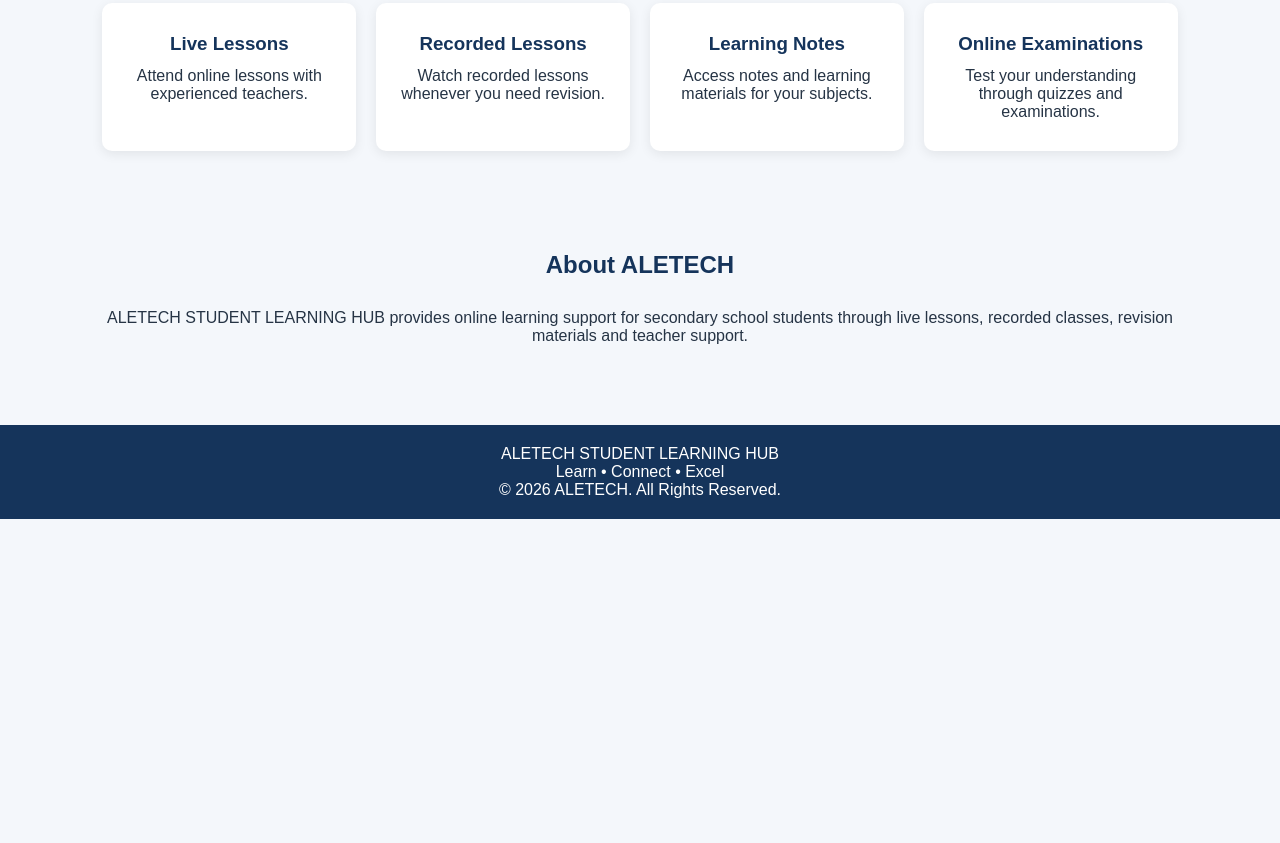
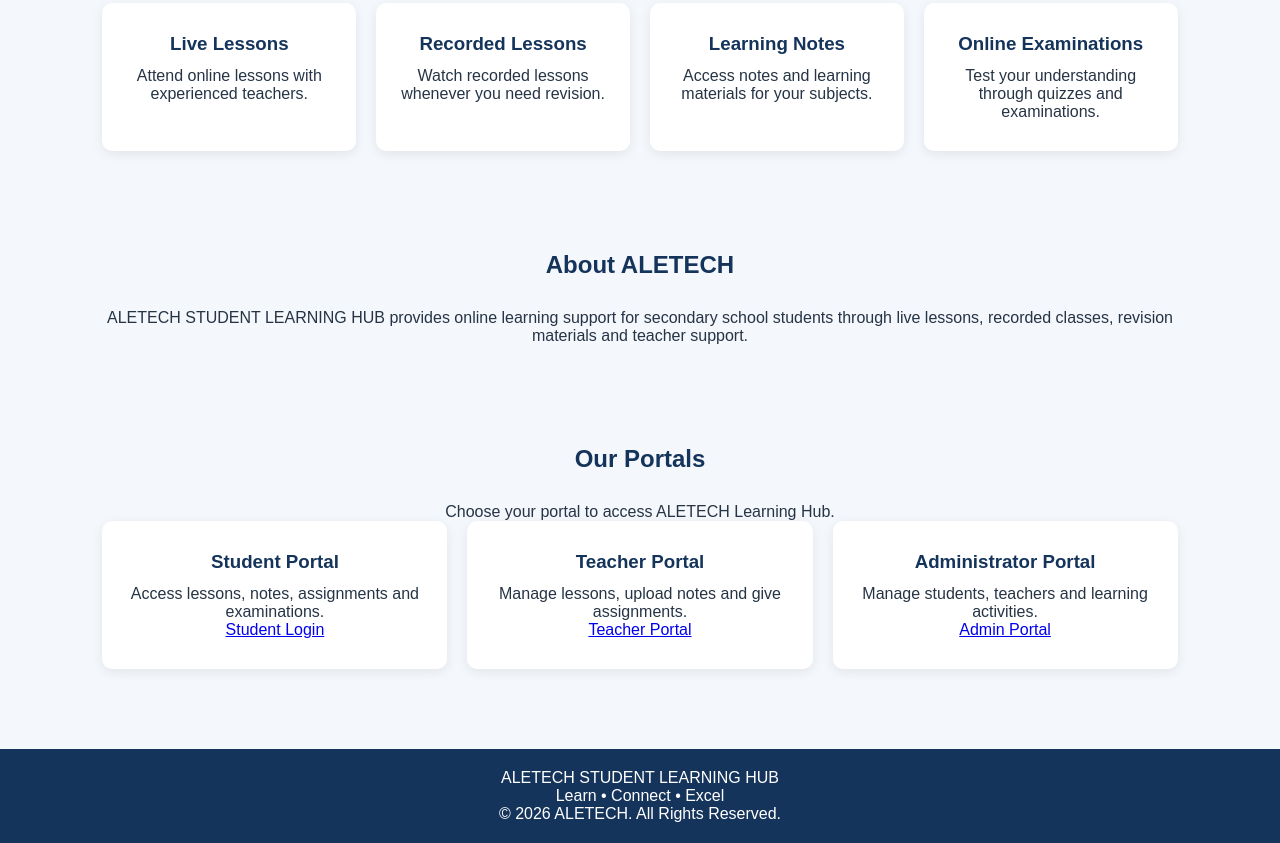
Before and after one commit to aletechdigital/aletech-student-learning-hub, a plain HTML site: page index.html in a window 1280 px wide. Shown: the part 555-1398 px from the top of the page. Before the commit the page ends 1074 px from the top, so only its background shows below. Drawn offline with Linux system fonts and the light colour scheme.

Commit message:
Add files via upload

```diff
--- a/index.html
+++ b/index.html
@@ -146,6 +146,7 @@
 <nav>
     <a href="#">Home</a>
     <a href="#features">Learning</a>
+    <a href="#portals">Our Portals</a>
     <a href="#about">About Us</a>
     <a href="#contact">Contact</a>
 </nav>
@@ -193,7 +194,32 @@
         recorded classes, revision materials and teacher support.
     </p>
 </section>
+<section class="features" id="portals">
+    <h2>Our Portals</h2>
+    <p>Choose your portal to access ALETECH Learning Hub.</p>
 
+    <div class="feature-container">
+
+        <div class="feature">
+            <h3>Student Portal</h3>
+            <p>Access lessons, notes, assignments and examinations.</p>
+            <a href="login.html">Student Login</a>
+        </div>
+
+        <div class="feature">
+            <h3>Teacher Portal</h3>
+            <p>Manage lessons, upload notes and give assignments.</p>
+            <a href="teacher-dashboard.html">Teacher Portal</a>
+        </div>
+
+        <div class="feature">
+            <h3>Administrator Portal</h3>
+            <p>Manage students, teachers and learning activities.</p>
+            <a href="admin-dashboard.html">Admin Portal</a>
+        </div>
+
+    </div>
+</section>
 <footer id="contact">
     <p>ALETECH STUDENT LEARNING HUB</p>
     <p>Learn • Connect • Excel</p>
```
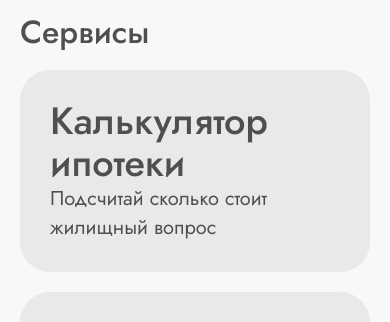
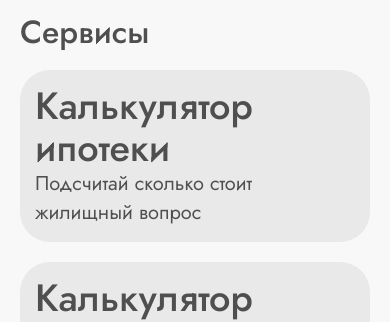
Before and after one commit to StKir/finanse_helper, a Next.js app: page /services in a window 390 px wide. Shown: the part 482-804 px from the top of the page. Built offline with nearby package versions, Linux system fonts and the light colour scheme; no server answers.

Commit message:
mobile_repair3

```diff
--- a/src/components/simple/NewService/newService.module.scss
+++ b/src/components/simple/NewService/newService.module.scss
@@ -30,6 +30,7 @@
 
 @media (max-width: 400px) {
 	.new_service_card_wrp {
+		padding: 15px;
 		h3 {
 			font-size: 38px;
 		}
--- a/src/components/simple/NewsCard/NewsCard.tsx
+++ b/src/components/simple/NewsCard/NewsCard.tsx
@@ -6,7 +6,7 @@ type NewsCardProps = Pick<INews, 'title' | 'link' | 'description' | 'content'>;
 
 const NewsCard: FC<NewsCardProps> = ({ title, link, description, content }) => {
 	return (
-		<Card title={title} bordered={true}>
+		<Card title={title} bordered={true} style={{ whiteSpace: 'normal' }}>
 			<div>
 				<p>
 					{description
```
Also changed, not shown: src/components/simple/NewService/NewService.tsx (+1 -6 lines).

________________________

INSTRUCTIONS FOR THE TASK
Without the pictures, please output every record exactly.

RESPONSE BOX
Before and after one commit to aletechdigital/aletech-student-learning-hub, a plain HTML site: page index.html in a window 1280 px wide. Shown: the part 555-1398 px from the top of the page. Before the commit the page ends 1074 px from the top, so only its background shows below. Drawn offline with Linux system fonts and the light colour scheme.

Commit message:
Add files via upload

```diff
--- a/index.html
+++ b/index.html
@@ -146,6 +146,7 @@
 <nav>
     <a href="#">Home</a>
     <a href="#features">Learning</a>
+    <a href="#portals">Our Portals</a>
     <a href="#about">About Us</a>
     <a href="#contact">Contact</a>
 </nav>
@@ -193,7 +194,32 @@
         recorded classes, revision materials and teacher support.
     </p>
 </section>
+<section class="features" id="portals">
+    <h2>Our Portals</h2>
+    <p>Choose your portal to access ALETECH Learning Hub.</p>
 
+    <div class="feature-container">
+
+        <div class="feature">
+            <h3>Student Portal</h3>
+            <p>Access lessons, notes, assignments and examinations.</p>
+            <a href="login.html">Student Login</a>
+        </div>
+
+        <div class="feature">
+            <h3>Teacher Portal</h3>
+            <p>Manage lessons, upload notes and give assignments.</p>
+            <a href="teacher-dashboard.html">Teacher Portal</a>
+        </div>
+
+        <div class="feature">
+            <h3>Administrator Portal</h3>
+            <p>Manage students, teachers and learning activities.</p>
+            <a href="admin-dashboard.html">Admin Portal</a>
+        </div>
+
+    </div>
+</section>
 <footer id="contact">
     <p>ALETECH STUDENT LEARNING HUB</p>
     <p>Learn • Connect • Excel</p>
```
Before and after one commit to StKir/finanse_helper, a Next.js app: page /services in a window 390 px wide. Shown: the part 482-804 px from the top of the page. Built offline with nearby package versions, Linux system fonts and the light colour scheme; no server answers.

Commit message:
mobile_repair3

```diff
--- a/src/components/simple/NewService/newService.module.scss
+++ b/src/components/simple/NewService/newService.module.scss
@@ -30,6 +30,7 @@
 
 @media (max-width: 400px) {
 	.new_service_card_wrp {
+		padding: 15px;
 		h3 {
 			font-size: 38px;
 		}
--- a/src/components/simple/NewsCard/NewsCard.tsx
+++ b/src/components/simple/NewsCard/NewsCard.tsx
@@ -6,7 +6,7 @@ type NewsCardProps = Pick<INews, 'title' | 'link' | 'description' | 'content'>;
 
 const NewsCard: FC<NewsCardProps> = ({ title, link, description, content }) => {
 	return (
-		<Card title={title} bordered={true}>
+		<Card title={title} bordered={true} style={{ whiteSpace: 'normal' }}>
 			<div>
 				<p>
 					{description
```
Also changed, not shown: src/components/simple/NewService/NewService.tsx (+1 -6 lines).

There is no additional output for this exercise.